-- Records supplied follows --
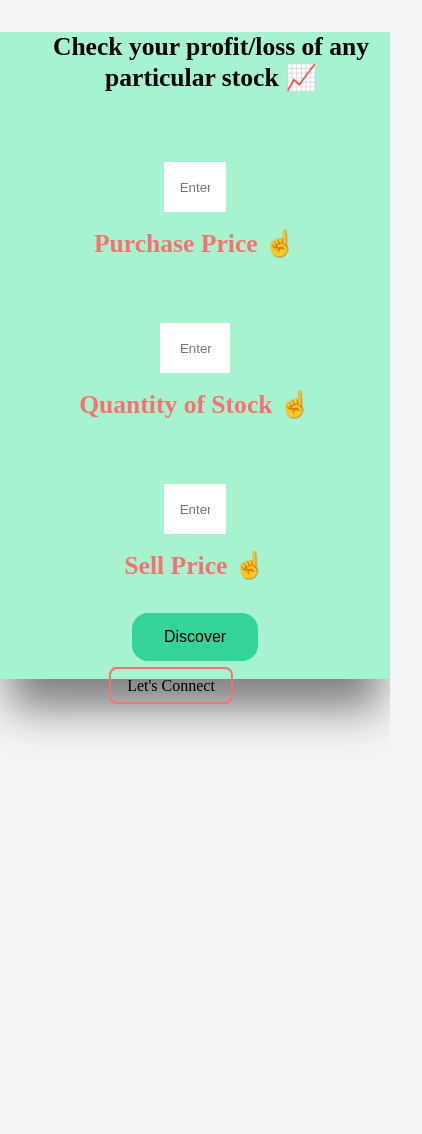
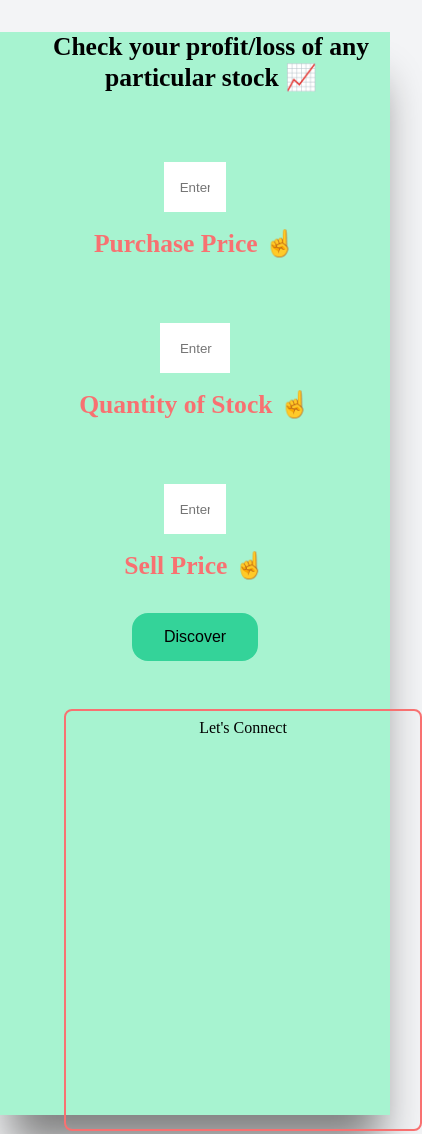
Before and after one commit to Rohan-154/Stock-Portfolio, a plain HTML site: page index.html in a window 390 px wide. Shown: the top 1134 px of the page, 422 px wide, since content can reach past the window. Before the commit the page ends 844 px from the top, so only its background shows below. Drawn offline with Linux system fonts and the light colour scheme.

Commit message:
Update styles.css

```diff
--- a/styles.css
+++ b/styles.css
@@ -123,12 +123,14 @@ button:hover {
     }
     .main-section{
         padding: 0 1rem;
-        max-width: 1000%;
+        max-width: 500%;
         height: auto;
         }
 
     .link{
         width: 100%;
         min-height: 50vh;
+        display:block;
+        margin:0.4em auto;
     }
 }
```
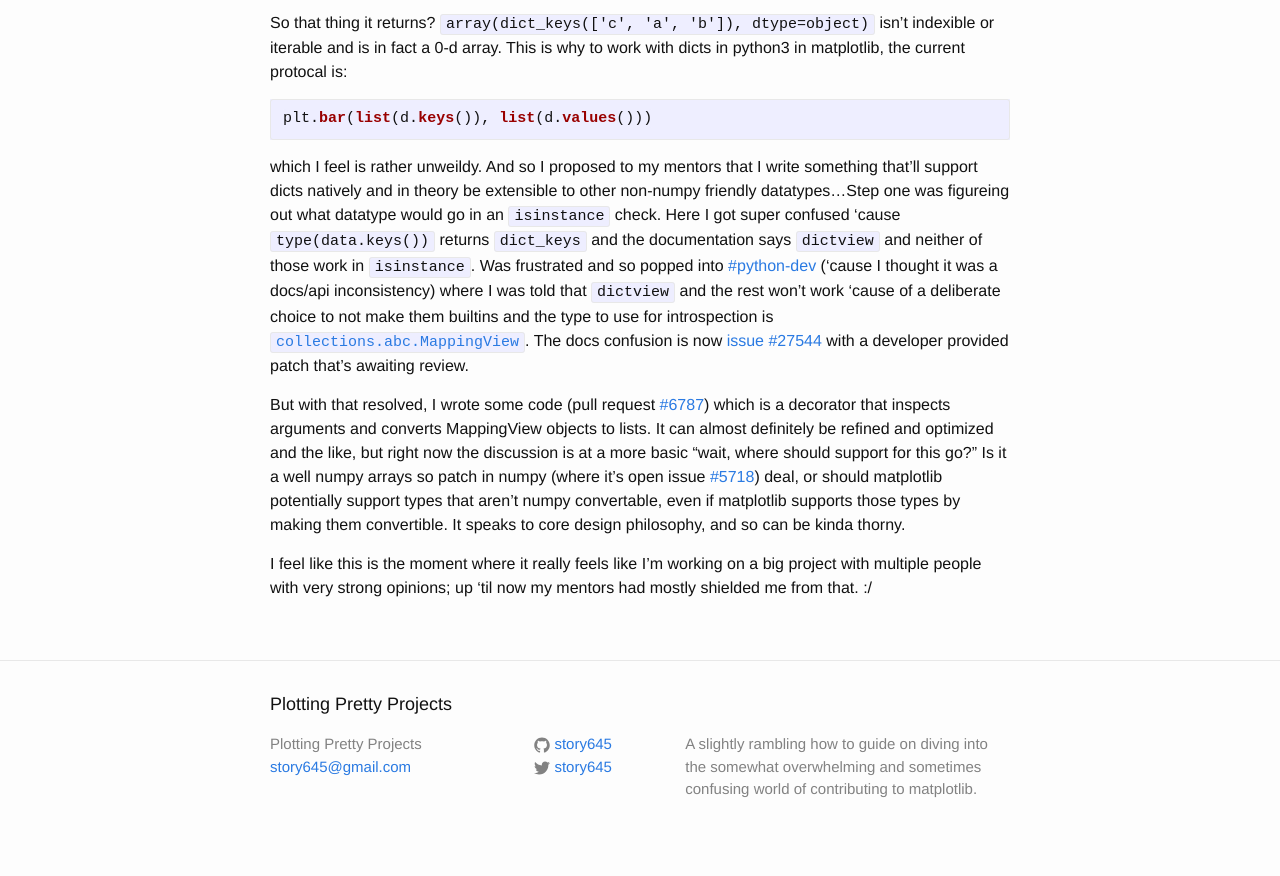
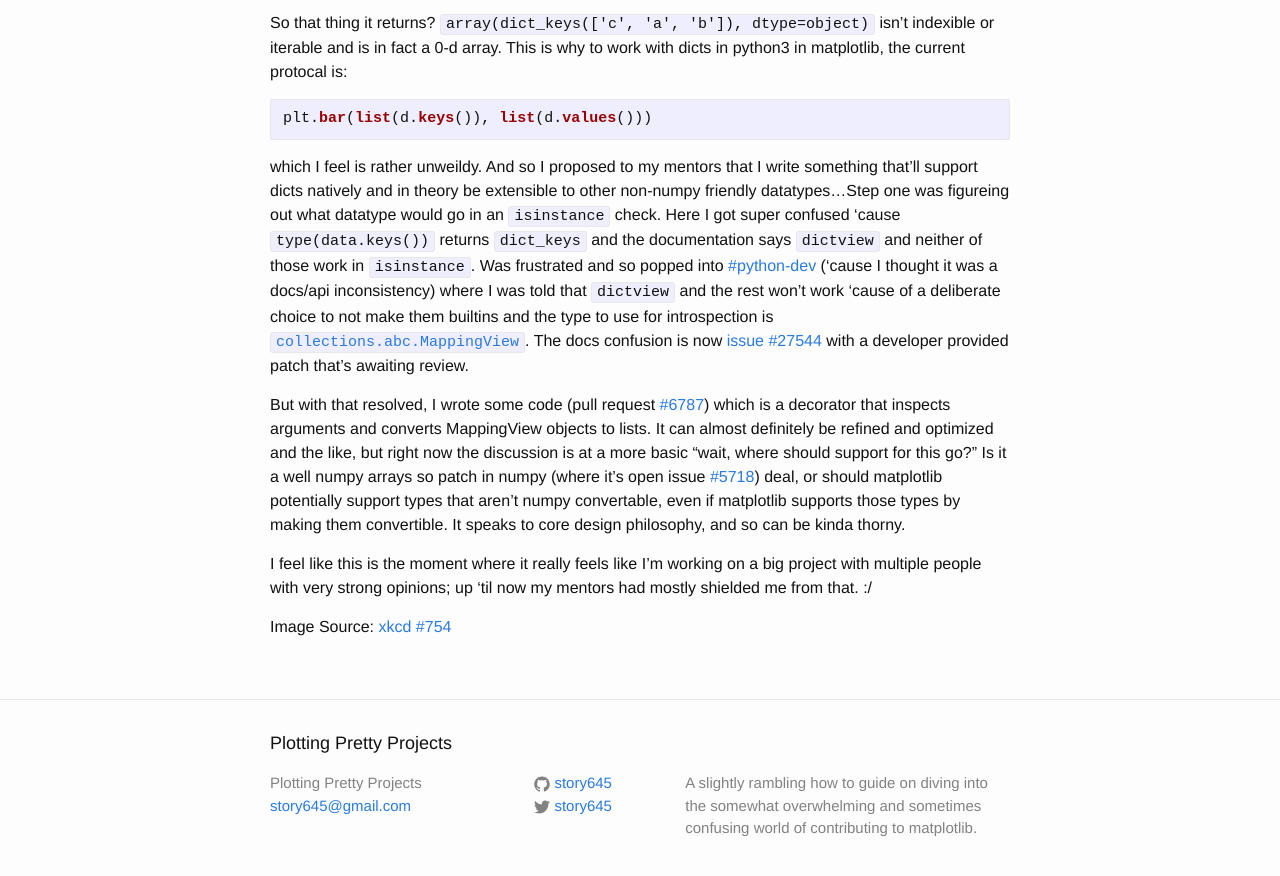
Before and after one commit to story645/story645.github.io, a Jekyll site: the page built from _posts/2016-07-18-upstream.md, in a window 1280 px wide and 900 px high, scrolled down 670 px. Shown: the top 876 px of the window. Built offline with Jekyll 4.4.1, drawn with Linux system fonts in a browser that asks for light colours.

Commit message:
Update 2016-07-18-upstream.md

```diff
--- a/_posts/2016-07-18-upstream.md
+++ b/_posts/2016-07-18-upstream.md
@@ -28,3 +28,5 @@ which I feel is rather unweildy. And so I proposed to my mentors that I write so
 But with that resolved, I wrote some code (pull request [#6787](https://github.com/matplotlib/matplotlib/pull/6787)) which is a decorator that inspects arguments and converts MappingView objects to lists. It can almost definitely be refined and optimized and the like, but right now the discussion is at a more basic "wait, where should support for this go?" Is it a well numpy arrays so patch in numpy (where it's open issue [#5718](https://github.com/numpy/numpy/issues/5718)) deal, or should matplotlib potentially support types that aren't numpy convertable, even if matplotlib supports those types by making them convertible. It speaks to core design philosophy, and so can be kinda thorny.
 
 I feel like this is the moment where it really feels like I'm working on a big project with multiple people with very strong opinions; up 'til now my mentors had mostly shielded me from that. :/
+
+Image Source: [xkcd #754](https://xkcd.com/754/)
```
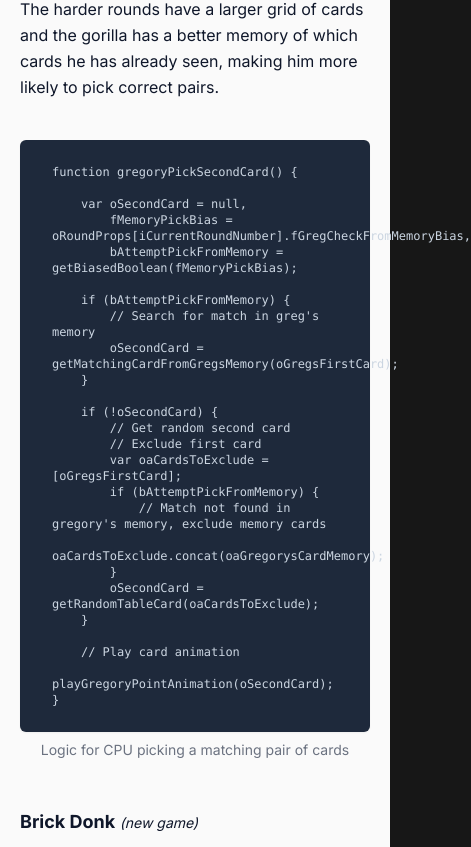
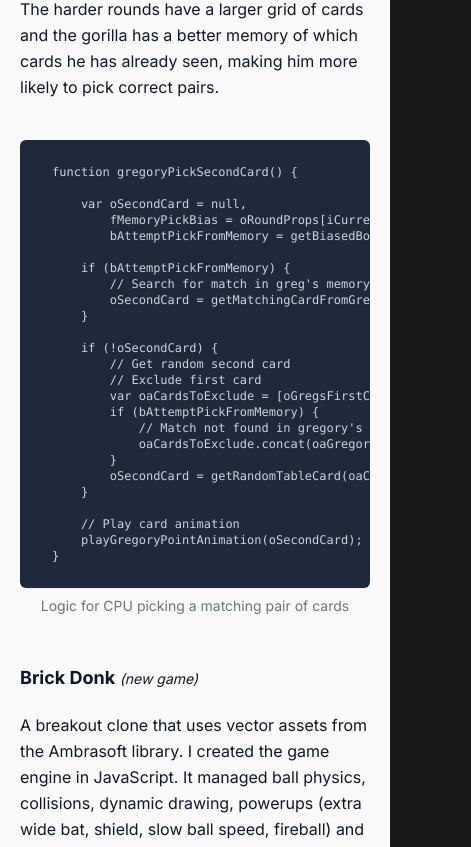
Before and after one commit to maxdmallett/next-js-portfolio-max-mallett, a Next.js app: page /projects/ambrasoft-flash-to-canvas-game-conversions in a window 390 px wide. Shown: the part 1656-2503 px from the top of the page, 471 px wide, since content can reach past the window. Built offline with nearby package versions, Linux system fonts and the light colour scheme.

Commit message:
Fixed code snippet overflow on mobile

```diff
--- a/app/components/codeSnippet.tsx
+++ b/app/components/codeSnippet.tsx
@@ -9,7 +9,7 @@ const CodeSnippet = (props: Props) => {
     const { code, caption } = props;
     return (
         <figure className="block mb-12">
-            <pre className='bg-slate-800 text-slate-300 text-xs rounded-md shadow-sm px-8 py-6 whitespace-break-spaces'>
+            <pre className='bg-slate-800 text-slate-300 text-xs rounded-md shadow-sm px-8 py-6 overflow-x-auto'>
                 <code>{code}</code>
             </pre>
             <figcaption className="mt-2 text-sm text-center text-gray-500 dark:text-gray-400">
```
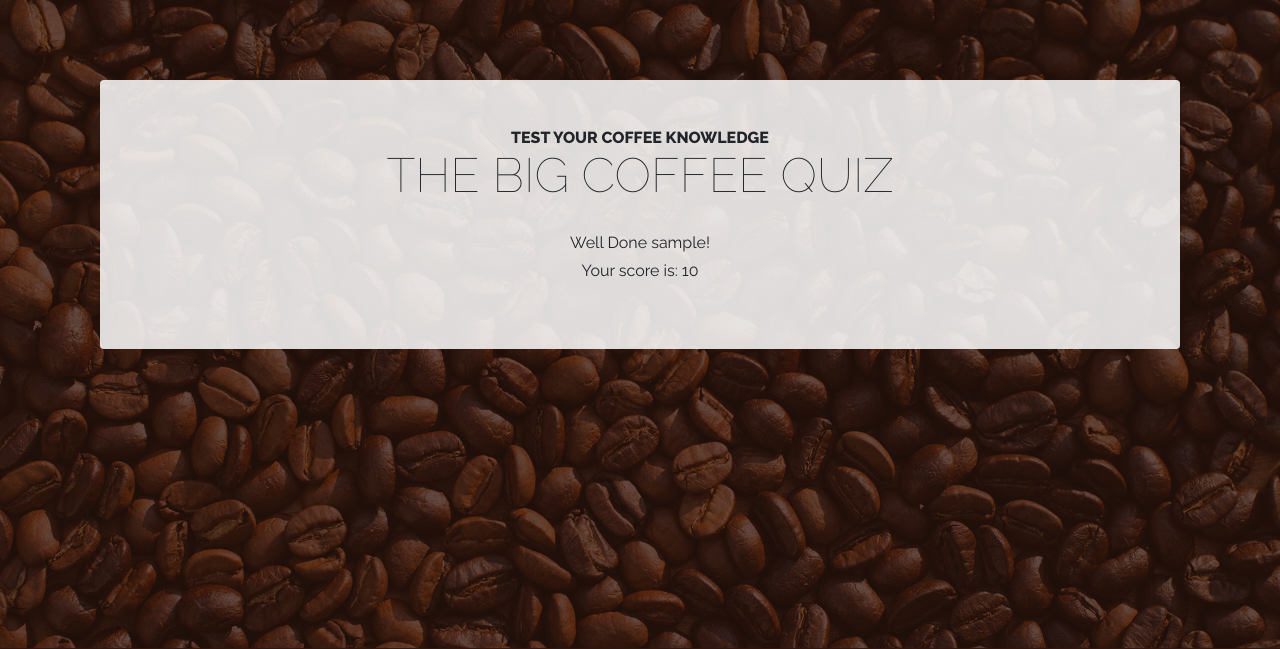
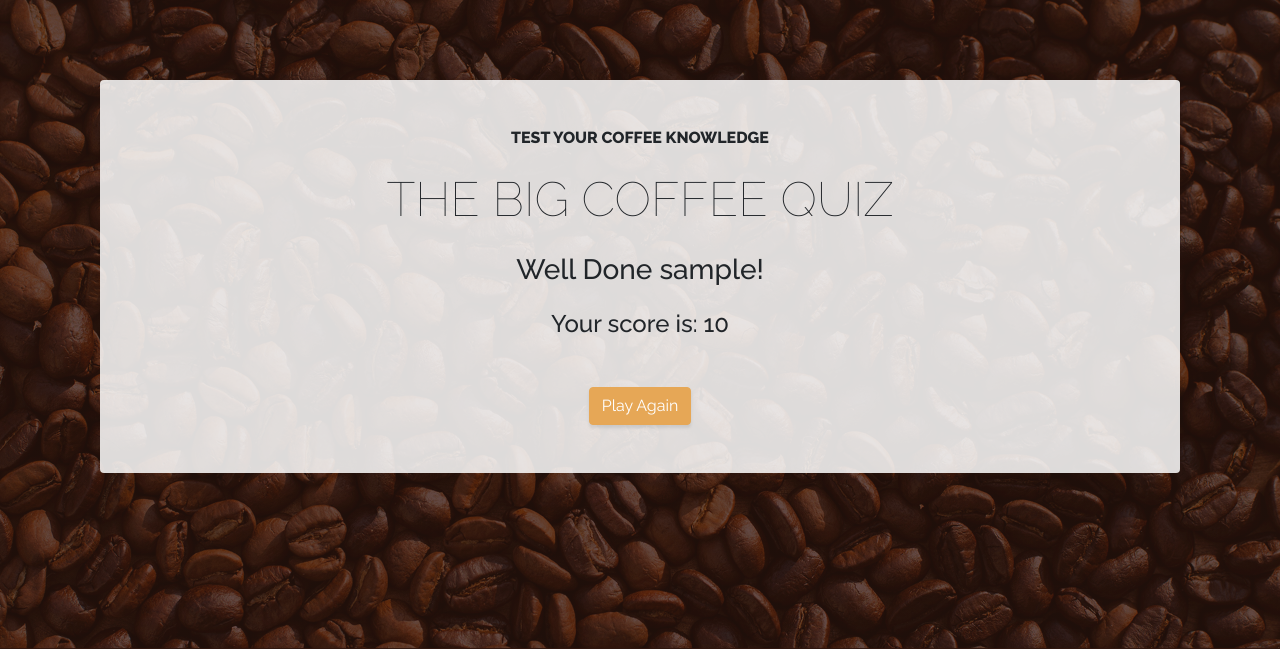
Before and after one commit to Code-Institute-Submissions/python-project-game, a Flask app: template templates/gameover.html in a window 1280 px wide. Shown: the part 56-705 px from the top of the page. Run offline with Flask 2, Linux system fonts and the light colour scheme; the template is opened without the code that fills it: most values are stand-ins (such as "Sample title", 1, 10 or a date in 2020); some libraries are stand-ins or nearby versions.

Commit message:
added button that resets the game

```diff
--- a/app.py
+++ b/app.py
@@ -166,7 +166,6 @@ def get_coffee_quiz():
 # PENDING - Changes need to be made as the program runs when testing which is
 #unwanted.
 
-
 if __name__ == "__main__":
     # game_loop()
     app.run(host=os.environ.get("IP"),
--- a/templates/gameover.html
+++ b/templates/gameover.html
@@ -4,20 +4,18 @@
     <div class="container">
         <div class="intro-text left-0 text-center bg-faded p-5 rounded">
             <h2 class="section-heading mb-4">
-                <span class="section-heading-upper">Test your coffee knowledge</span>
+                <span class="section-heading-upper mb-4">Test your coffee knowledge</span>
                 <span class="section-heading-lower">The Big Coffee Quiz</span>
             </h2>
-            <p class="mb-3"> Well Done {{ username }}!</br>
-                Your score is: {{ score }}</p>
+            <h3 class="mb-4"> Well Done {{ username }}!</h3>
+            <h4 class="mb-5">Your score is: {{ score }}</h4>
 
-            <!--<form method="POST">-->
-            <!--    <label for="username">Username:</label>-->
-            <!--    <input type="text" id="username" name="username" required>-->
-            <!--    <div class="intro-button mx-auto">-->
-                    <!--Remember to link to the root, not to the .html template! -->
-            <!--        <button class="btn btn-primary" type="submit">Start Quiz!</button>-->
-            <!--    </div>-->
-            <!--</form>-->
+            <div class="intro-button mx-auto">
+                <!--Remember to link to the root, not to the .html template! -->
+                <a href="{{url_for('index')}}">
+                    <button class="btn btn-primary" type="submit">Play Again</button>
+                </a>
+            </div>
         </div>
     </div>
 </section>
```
-- Records supplied concluded --
◆ Work to be completed
Repeat the records word for word. Any picture in them should be left out.

◆ Result of the task
Before and after one commit to Rohan-154/Stock-Portfolio, a plain HTML site: page index.html in a window 390 px wide. Shown: the top 1134 px of the page, 422 px wide, since content can reach past the window. Before the commit the page ends 844 px from the top, so only its background shows below. Drawn offline with Linux system fonts and the light colour scheme.

Commit message:
Update styles.css

```diff
--- a/styles.css
+++ b/styles.css
@@ -123,12 +123,14 @@ button:hover {
     }
     .main-section{
         padding: 0 1rem;
-        max-width: 1000%;
+        max-width: 500%;
         height: auto;
         }
 
     .link{
         width: 100%;
         min-height: 50vh;
+        display:block;
+        margin:0.4em auto;
     }
 }
```
Before and after one commit to story645/story645.github.io, a Jekyll site: the page built from _posts/2016-07-18-upstream.md, in a window 1280 px wide and 900 px high, scrolled down 670 px. Shown: the top 876 px of the window. Built offline with Jekyll 4.4.1, drawn with Linux system fonts in a browser that asks for light colours.

Commit message:
Update 2016-07-18-upstream.md

```diff
--- a/_posts/2016-07-18-upstream.md
+++ b/_posts/2016-07-18-upstream.md
@@ -28,3 +28,5 @@ which I feel is rather unweildy. And so I proposed to my mentors that I write so
 But with that resolved, I wrote some code (pull request [#6787](https://github.com/matplotlib/matplotlib/pull/6787)) which is a decorator that inspects arguments and converts MappingView objects to lists. It can almost definitely be refined and optimized and the like, but right now the discussion is at a more basic "wait, where should support for this go?" Is it a well numpy arrays so patch in numpy (where it's open issue [#5718](https://github.com/numpy/numpy/issues/5718)) deal, or should matplotlib potentially support types that aren't numpy convertable, even if matplotlib supports those types by making them convertible. It speaks to core design philosophy, and so can be kinda thorny.
 
 I feel like this is the moment where it really feels like I'm working on a big project with multiple people with very strong opinions; up 'til now my mentors had mostly shielded me from that. :/
+
+Image Source: [xkcd #754](https://xkcd.com/754/)
```
Before and after one commit to maxdmallett/next-js-portfolio-max-mallett, a Next.js app: page /projects/ambrasoft-flash-to-canvas-game-conversions in a window 390 px wide. Shown: the part 1656-2503 px from the top of the page, 471 px wide, since content can reach past the window. Built offline with nearby package versions, Linux system fonts and the light colour scheme.

Commit message:
Fixed code snippet overflow on mobile

```diff
--- a/app/components/codeSnippet.tsx
+++ b/app/components/codeSnippet.tsx
@@ -9,7 +9,7 @@ const CodeSnippet = (props: Props) => {
     const { code, caption } = props;
     return (
         <figure className="block mb-12">
-            <pre className='bg-slate-800 text-slate-300 text-xs rounded-md shadow-sm px-8 py-6 whitespace-break-spaces'>
+            <pre className='bg-slate-800 text-slate-300 text-xs rounded-md shadow-sm px-8 py-6 overflow-x-auto'>
                 <code>{code}</code>
             </pre>
             <figcaption className="mt-2 text-sm text-center text-gray-500 dark:text-gray-400">
```
Before and after one commit to Code-Institute-Submissions/python-project-game, a Flask app: template templates/gameover.html in a window 1280 px wide. Shown: the part 56-705 px from the top of the page. Run offline with Flask 2, Linux system fonts and the light colour scheme; the template is opened without the code that fills it: most values are stand-ins (such as "Sample title", 1, 10 or a date in 2020); some libraries are stand-ins or nearby versions.

Commit message:
added button that resets the game

```diff
--- a/app.py
+++ b/app.py
@@ -166,7 +166,6 @@ def get_coffee_quiz():
 # PENDING - Changes need to be made as the program runs when testing which is
 #unwanted.
 
-
 if __name__ == "__main__":
     # game_loop()
     app.run(host=os.environ.get("IP"),
--- a/templates/gameover.html
+++ b/templates/gameover.html
@@ -4,20 +4,18 @@
     <div class="container">
         <div class="intro-text left-0 text-center bg-faded p-5 rounded">
             <h2 class="section-heading mb-4">
-                <span class="section-heading-upper">Test your coffee knowledge</span>
+                <span class="section-heading-upper mb-4">Test your coffee knowledge</span>
                 <span class="section-heading-lower">The Big Coffee Quiz</span>
             </h2>
-            <p class="mb-3"> Well Done {{ username }}!</br>
-                Your score is: {{ score }}</p>
+            <h3 class="mb-4"> Well Done {{ username }}!</h3>
+            <h4 class="mb-5">Your score is: {{ score }}</h4>
 
-            <!--<form method="POST">-->
-            <!--    <label for="username">Username:</label>-->
-            <!--    <input type="text" id="username" name="username" required>-->
-            <!--    <div class="intro-button mx-auto">-->
-                    <!--Remember to link to the root, not to the .html template! -->
-            <!--        <button class="btn btn-primary" type="submit">Start Quiz!</button>-->
-            <!--    </div>-->
-            <!--</form>-->
+            <div class="intro-button mx-auto">
+                <!--Remember to link to the root, not to the .html template! -->
+                <a href="{{url_for('index')}}">
+                    <button class="btn btn-primary" type="submit">Play Again</button>
+                </a>
+            </div>
         </div>
     </div>
 </section>
```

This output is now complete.